======== Extracted material ========

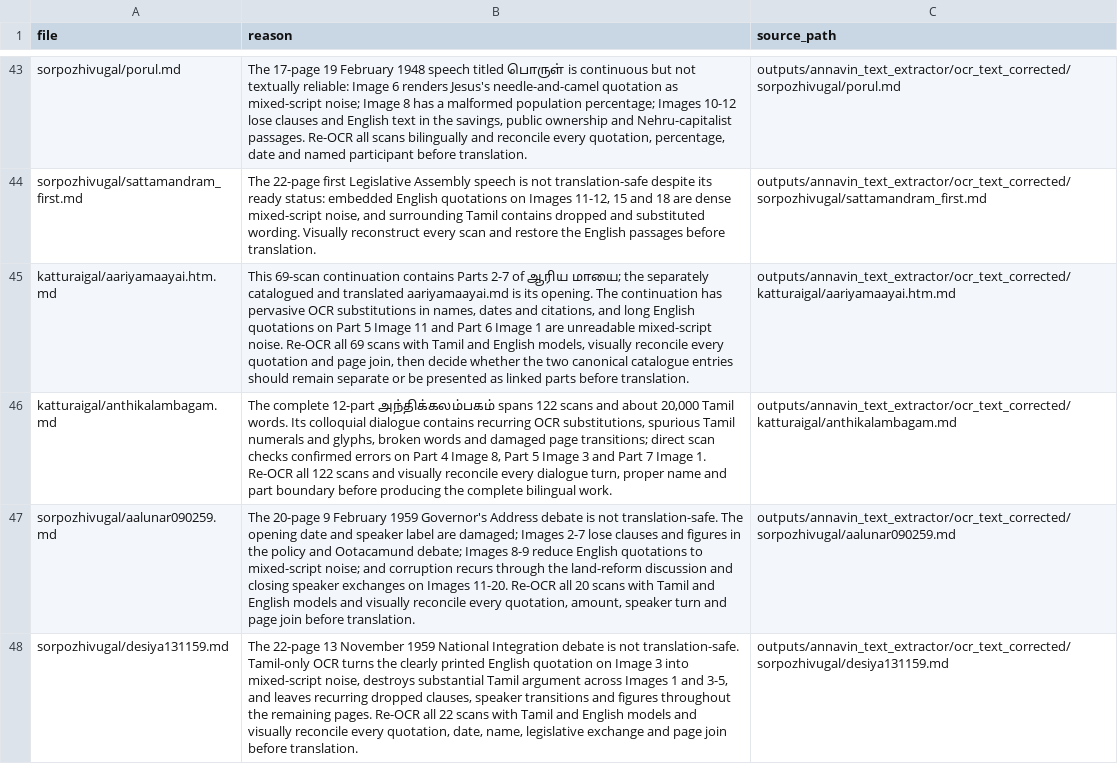
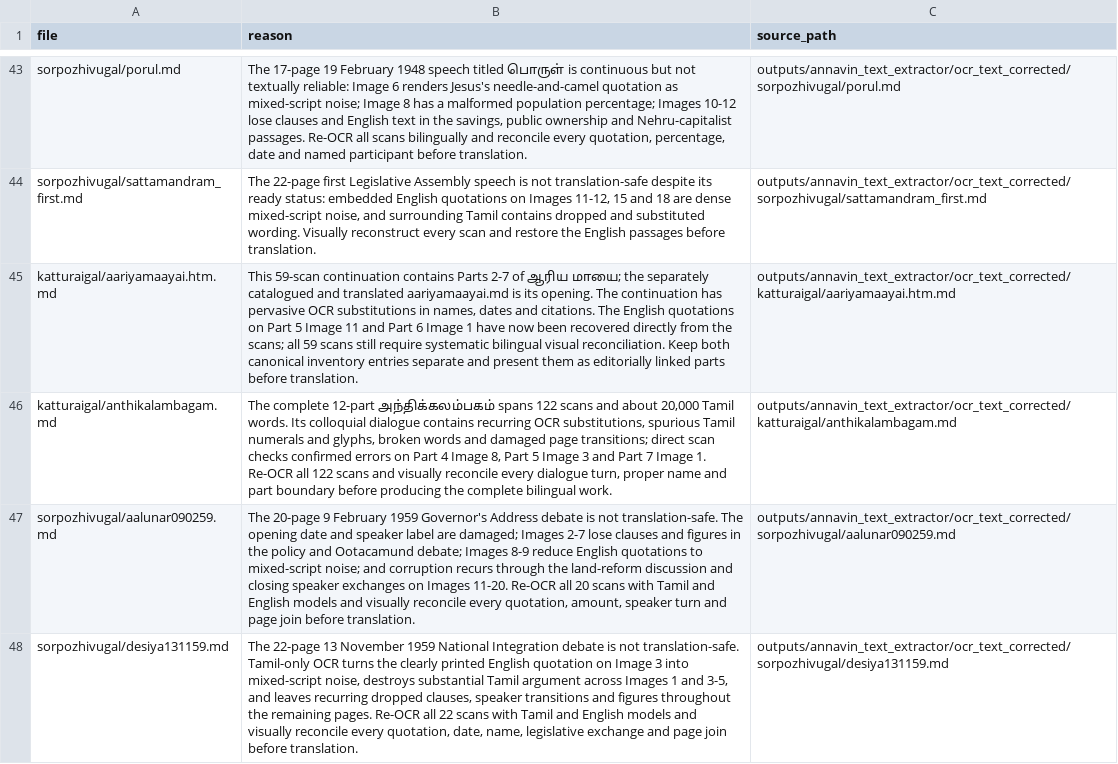
Before and after one commit to pugazg/anna-corpus, a CSV file: outputs/annavin_text_extractor/translated_contents/_translation_state/needs_source_recovery.csv, drawn as a sheet; only a part is shown, gaps mark what is left out; the diff names each change by its address in the sheet, - before the commit and + after, or states it on an @@ line.

```diff
--- a/outputs/annavin_text_extractor/translated_contents/_translation_state/needs_source_recovery.csv
+++ b/outputs/annavin_text_extractor/translated_contents/_translation_state/needs_source_recovery.csv
-B45 (reason): This 69-scan continuation contains Parts 2-7 of ஆரிய மாயை; the separately catalogued and translated aariyamaayai.md is its opening. The continuation has pervasive OCR substitutions in names, dates and citations, and long English quotations on Part 5 Image 11 and Part 6 Image 1 are unreadable mixed-script noise. Re-OCR all 69 scans with Tamil and English models, visually reconcile every quotation and page join, then decide whether the two canonical catalogue entries should remain separate or be presented as linked parts…
+B45 (reason): This 59-scan continuation contains Parts 2-7 of ஆரிய மாயை; the separately catalogued and translated aariyamaayai.md is its opening. The continuation has pervasive OCR substitutions in names, dates and citations. The English quotations on Part 5 Image 11 and Part 6 Image 1 have now been recovered directly from the scans; all 59 scans still require systematic bilingual visual reconciliation. Keep both canonical inventory entries separate and present them as editorially linked parts…
```
Also changed, not shown: outputs/annavin_text_extractor/translated_contents/_translation_state/ocr_concerns.csv, 6 other files.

========

* Problem to solve *
The records above should be written out in full and unchanged, except that pictures are dropped.

* Answer to the exercise *
Before and after one commit to pugazg/anna-corpus, a CSV file: outputs/annavin_text_extractor/translated_contents/_translation_state/needs_source_recovery.csv, drawn as a sheet; only a part is shown, gaps mark what is left out; the diff names each change by its address in the sheet, - before the commit and + after, or states it on an @@ line.

```diff
--- a/outputs/annavin_text_extractor/translated_contents/_translation_state/needs_source_recovery.csv
+++ b/outputs/annavin_text_extractor/translated_contents/_translation_state/needs_source_recovery.csv
-B45 (reason): This 69-scan continuation contains Parts 2-7 of ஆரிய மாயை; the separately catalogued and translated aariyamaayai.md is its opening. The continuation has pervasive OCR substitutions in names, dates and citations, and long English quotations on Part 5 Image 11 and Part 6 Image 1 are unreadable mixed-script noise. Re-OCR all 69 scans with Tamil and English models, visually reconcile every quotation and page join, then decide whether the two canonical catalogue entries should remain separate or be presented as linked parts…
+B45 (reason): This 59-scan continuation contains Parts 2-7 of ஆரிய மாயை; the separately catalogued and translated aariyamaayai.md is its opening. The continuation has pervasive OCR substitutions in names, dates and citations. The English quotations on Part 5 Image 11 and Part 6 Image 1 have now been recovered directly from the scans; all 59 scans still require systematic bilingual visual reconciliation. Keep both canonical inventory entries separate and present them as editorially linked parts…
```
Also changed, not shown: outputs/annavin_text_extractor/translated_contents/_translation_state/ocr_concerns.csv, 6 other files.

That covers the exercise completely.